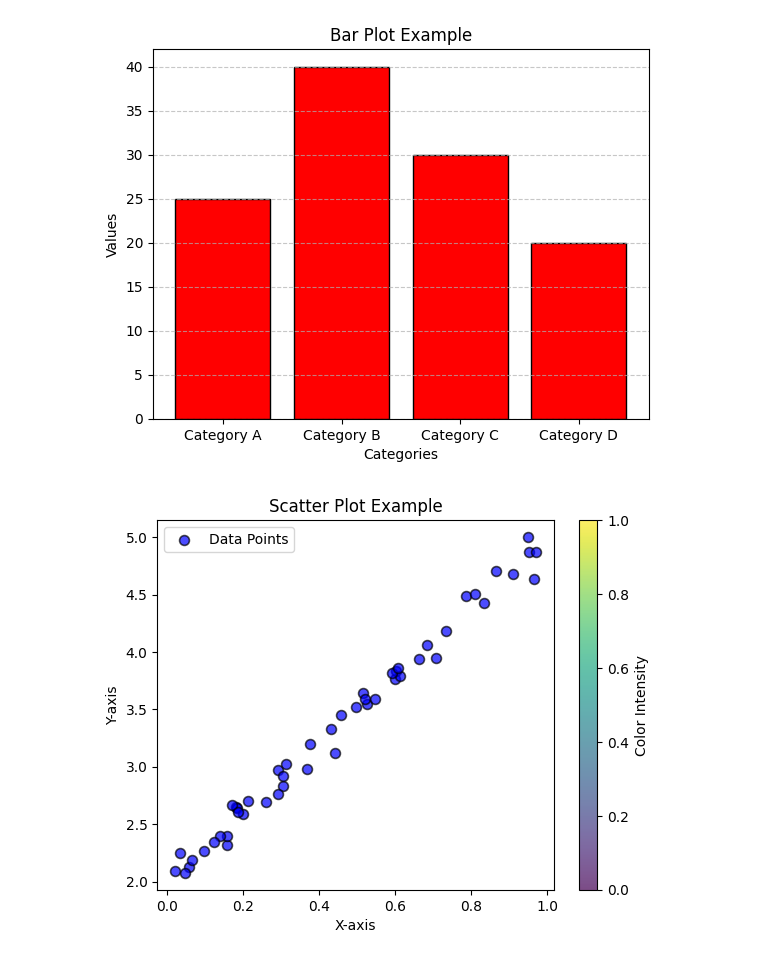
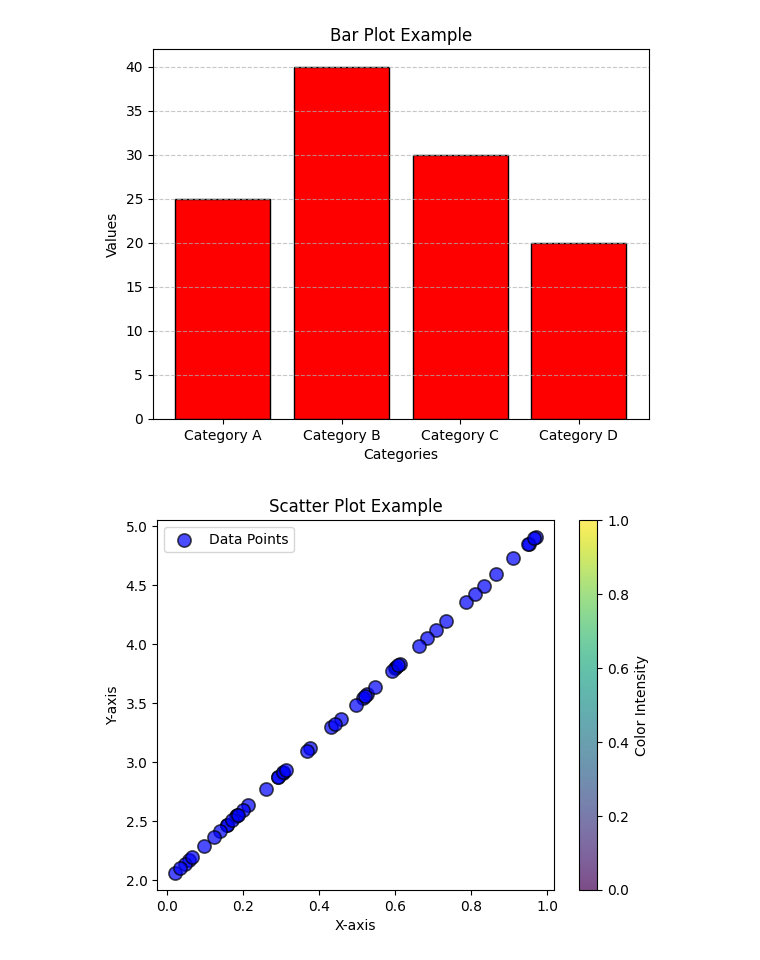
Before and after one commit to slayerrr12/PythonSage, a Jupyter notebook: BasicMatplotLib/BasicMatplotLib.ipynb, the cells around one changed output. Cells and saved outputs as stored; diff of their text form; code cells hidden in the pictures.

Commit message:
getting a liner plot with scatter plot

```diff
--- a/BasicMatplotLib/BasicMatplotLib.ipynb
+++ b/BasicMatplotLib/BasicMatplotLib.ipynb
@@ -149,34 +149,34 @@ import numpy as np
 # Generating random data for the scatter plot
 np.random.seed(42)
 x = np.random.rand(50)
-y = 3 * x + 2 + 0.1 * np.random.randn(50)  # Linear relationship with some noise
+y = 3 * x + 2 # 0.1 * np.random.randn(50)  # Linear relationship with some noise
 
 # Creating a scatter plot with custom parameters
 plt.scatter(
     x,
     y,
-    s=50,               # Marker size
+    s=90,               # Marker size
     c='blue',           # Marker color
     marker='o',         # Marker style
     cmap='viridis',     # Colormap
     alpha=0.7,          # Transparency
     edgecolors='black', # Edge color of markers
     linewidths=1.2,     # Linewidth of marker edges
     label='Data Points'  # Label for the legend
 )
 
 # Adding labels and title
 plt.xlabel('X-axis')
 plt.ylabel('Y-axis')
 plt.title('Scatter Plot Example')
 
 # Adding a colorbar
 plt.colorbar(label='Color Intensity')
 
 # Adding legend
 plt.legend()
 
 # Display the plot
 plt.show()
 # %% [output]
-[figure, old version]
+[figure, new version]
```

....

* TASK TO CARRY OUT: Beginning with the line that has "getting a liner plot with scatter plot", set down each line through the last one above, exactly, and nothing else.

* YOUR RESPONSE:
getting a liner plot with scatter plot

```diff
--- a/BasicMatplotLib/BasicMatplotLib.ipynb
+++ b/BasicMatplotLib/BasicMatplotLib.ipynb
@@ -149,34 +149,34 @@ import numpy as np
 # Generating random data for the scatter plot
 np.random.seed(42)
 x = np.random.rand(50)
-y = 3 * x + 2 + 0.1 * np.random.randn(50)  # Linear relationship with some noise
+y = 3 * x + 2 # 0.1 * np.random.randn(50)  # Linear relationship with some noise
 
 # Creating a scatter plot with custom parameters
 plt.scatter(
     x,
     y,
-    s=50,               # Marker size
+    s=90,               # Marker size
     c='blue',           # Marker color
     marker='o',         # Marker style
     cmap='viridis',     # Colormap
     alpha=0.7,          # Transparency
     edgecolors='black', # Edge color of markers
     linewidths=1.2,     # Linewidth of marker edges
     label='Data Points'  # Label for the legend
 )
 
 # Adding labels and title
 plt.xlabel('X-axis')
 plt.ylabel('Y-axis')
 plt.title('Scatter Plot Example')
 
 # Adding a colorbar
 plt.colorbar(label='Color Intensity')
 
 # Adding legend
 plt.legend()
 
 # Display the plot
 plt.show()
 # %% [output]
-[figure, old version]
+[figure, new version]
```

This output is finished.